A taster of the feeback received; "Approx 20 very challenging year 10/11 students for over two hours. They all engaged and the discussion between the students continued far after LACES had left. You delivered a really positive message set against the background of life choices, based firmly on personal experience. The students all respected your honesty and reflected upon your journey, questioning their own choices. Your presentation did exactly what I had hoped it would do."
Upcoming we have a visit to Mayesbrook Park School for a 2 hour session at the end of November
Approx 30 participants. The small group dynamic gives some students the confidence to ask things they would never usually ask in a much bigger forum which helps them get the most out of the session. This is also another 'New' contact for LACES through word of mouth.

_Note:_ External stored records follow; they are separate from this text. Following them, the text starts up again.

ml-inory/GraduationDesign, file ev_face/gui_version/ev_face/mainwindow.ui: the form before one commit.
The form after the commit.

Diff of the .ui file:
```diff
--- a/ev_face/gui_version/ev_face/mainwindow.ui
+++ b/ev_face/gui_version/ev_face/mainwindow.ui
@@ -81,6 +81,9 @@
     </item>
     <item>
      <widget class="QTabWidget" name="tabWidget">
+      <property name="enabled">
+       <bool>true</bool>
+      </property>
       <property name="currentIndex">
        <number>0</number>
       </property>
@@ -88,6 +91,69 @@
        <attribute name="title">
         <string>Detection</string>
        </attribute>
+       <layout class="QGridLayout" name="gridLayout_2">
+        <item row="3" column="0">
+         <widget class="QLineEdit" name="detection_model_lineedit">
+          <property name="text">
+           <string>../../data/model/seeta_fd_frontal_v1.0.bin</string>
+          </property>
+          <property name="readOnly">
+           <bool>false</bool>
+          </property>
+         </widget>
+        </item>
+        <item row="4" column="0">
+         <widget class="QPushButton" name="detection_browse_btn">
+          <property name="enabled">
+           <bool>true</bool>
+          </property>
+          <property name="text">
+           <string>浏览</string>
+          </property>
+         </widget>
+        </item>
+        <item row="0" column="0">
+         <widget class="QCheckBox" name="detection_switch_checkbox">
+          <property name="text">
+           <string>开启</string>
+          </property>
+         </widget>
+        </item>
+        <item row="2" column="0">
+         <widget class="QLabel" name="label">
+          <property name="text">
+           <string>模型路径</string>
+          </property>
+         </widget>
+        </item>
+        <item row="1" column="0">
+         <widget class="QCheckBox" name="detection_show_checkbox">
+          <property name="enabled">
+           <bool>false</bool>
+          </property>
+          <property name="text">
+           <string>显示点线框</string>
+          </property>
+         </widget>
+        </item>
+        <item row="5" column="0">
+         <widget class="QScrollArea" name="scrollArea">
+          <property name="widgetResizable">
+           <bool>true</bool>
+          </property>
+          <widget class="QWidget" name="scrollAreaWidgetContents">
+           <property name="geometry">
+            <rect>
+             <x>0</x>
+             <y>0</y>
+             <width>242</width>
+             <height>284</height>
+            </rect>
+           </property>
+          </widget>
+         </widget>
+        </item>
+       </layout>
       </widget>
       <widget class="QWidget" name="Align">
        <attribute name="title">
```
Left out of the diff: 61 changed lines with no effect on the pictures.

In this session we had an audience of over 250 students for a total of 4 hours throughout the day. LACES took guest speakers including a female ex offender and a friend who although as a young person he was on a downward spiral, has pulled himself free and is now his own boss. He explains that you can always be successful but it takes hard work and determination to succeed.
A group of to 15 young adults who sat, listened and participated for 2 hours in the first LACES session - A Slippery Slope. After lunch we returned for another hour and a half with a Q & A session. Pupils were particularly fond of taking it in turns to sit in the cell and experience 'Real Prison Time'.
Sept 16, 2017
Whether you are a Young Person, School or Institution, or even an ex con who would like to participate in a LACES session, we would love to hear from you
Mobile: (+44) 07931 162428
9 Cookhill Road